Imagery from remote sensing systems is able to provide repetitive, synoptic views of soil moisture and crop water status. When the source of remote sensing data is medium-resolution satellite imagery, soil and canopy characteristics can be estimated for numerous fields within an agricultural region. In this study, a simplified land surface dryness index (Perpendicular Moisture stress Index, PMSI) for soil moisture and crop water status monitoring is suggested. PMSI is based on the relation between raw Thermal irradiance (TIR) and Ground cover (GC) information. First, the TIR–GC space is established using geometrically corrected ETM+ data, which results in a Triangle/Trapezoid shape and in which different surface targets possess certain spatial distribution characteristics. Second, the Perpendicular Soil Moisture Index (PSMI) is evaluated on the basis of spatial characteristics of moisture distribution in the TIR-GC space.   Unlike previous methods, this method does not depend on empirical relationships.  The index is related to soil moisture and, in comparison to existing interpretations of the Temperature-NDVI space, the index is conceptually and computationally straightforward. It is based on satellite-derived information only, and the potential for operational application of the index is therefore great.  The procedure was evaluated and tested using data from a field study conducted in 2008, 2010 and 2012 in the Texas High Plains.  PMSI for the fields in the study were estimated using image data from the Landsat-5 TM and Landsat-7 Enhanced Thematic Mapper plus (ETM+). The results suggest that, on average, estimates of soil moisture and crop water status determined using this procedure should be in reasonable agreement with their true values.

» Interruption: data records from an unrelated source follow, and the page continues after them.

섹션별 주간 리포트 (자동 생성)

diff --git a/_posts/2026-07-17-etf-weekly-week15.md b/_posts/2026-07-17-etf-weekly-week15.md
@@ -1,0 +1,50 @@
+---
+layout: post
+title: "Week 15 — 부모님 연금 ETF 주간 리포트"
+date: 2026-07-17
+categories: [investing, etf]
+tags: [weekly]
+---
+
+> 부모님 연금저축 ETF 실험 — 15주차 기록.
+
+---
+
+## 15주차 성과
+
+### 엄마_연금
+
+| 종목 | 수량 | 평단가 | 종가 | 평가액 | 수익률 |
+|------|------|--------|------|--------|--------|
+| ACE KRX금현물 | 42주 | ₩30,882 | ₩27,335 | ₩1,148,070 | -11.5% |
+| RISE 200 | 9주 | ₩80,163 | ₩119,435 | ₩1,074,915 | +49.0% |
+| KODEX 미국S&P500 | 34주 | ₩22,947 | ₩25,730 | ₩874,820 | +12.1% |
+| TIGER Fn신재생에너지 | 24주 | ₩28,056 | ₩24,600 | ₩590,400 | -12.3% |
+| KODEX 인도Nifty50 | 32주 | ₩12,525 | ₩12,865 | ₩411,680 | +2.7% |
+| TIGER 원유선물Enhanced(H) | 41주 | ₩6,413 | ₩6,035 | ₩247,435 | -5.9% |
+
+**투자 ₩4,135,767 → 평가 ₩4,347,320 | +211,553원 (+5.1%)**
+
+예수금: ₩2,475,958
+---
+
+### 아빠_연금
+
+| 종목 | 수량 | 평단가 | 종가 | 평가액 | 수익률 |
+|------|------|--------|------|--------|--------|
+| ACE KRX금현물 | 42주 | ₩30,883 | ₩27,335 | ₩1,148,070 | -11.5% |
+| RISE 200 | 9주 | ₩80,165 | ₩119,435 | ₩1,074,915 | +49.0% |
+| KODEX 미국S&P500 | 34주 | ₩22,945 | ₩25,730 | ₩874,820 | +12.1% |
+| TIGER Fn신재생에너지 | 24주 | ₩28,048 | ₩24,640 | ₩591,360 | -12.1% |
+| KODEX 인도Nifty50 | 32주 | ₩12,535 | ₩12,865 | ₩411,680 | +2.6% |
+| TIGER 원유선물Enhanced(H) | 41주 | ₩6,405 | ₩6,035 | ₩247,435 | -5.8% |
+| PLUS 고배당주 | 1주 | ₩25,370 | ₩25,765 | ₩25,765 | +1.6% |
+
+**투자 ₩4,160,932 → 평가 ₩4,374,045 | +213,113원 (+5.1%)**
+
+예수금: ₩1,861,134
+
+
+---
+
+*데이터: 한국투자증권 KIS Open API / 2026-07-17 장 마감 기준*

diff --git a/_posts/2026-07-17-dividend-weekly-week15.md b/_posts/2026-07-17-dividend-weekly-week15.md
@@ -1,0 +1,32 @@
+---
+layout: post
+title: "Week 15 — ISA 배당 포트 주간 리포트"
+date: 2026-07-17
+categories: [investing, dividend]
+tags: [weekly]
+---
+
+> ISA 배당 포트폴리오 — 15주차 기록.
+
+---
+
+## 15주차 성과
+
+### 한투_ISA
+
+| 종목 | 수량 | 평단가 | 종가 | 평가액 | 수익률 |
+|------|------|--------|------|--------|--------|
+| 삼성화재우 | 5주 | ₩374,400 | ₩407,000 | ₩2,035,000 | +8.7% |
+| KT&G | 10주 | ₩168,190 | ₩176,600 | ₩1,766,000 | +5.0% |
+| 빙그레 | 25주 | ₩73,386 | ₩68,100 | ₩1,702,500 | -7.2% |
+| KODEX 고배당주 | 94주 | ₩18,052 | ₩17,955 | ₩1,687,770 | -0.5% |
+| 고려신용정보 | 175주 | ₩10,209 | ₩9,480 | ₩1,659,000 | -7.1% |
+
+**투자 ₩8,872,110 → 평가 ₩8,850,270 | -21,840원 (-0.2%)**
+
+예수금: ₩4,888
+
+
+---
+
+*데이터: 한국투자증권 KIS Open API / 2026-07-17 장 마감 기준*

See more from this Division: ASA Section: Climatology & Modeling
See more from this Session: General Airborne and Satellite Remote Sensing: I (includes graduate student competition)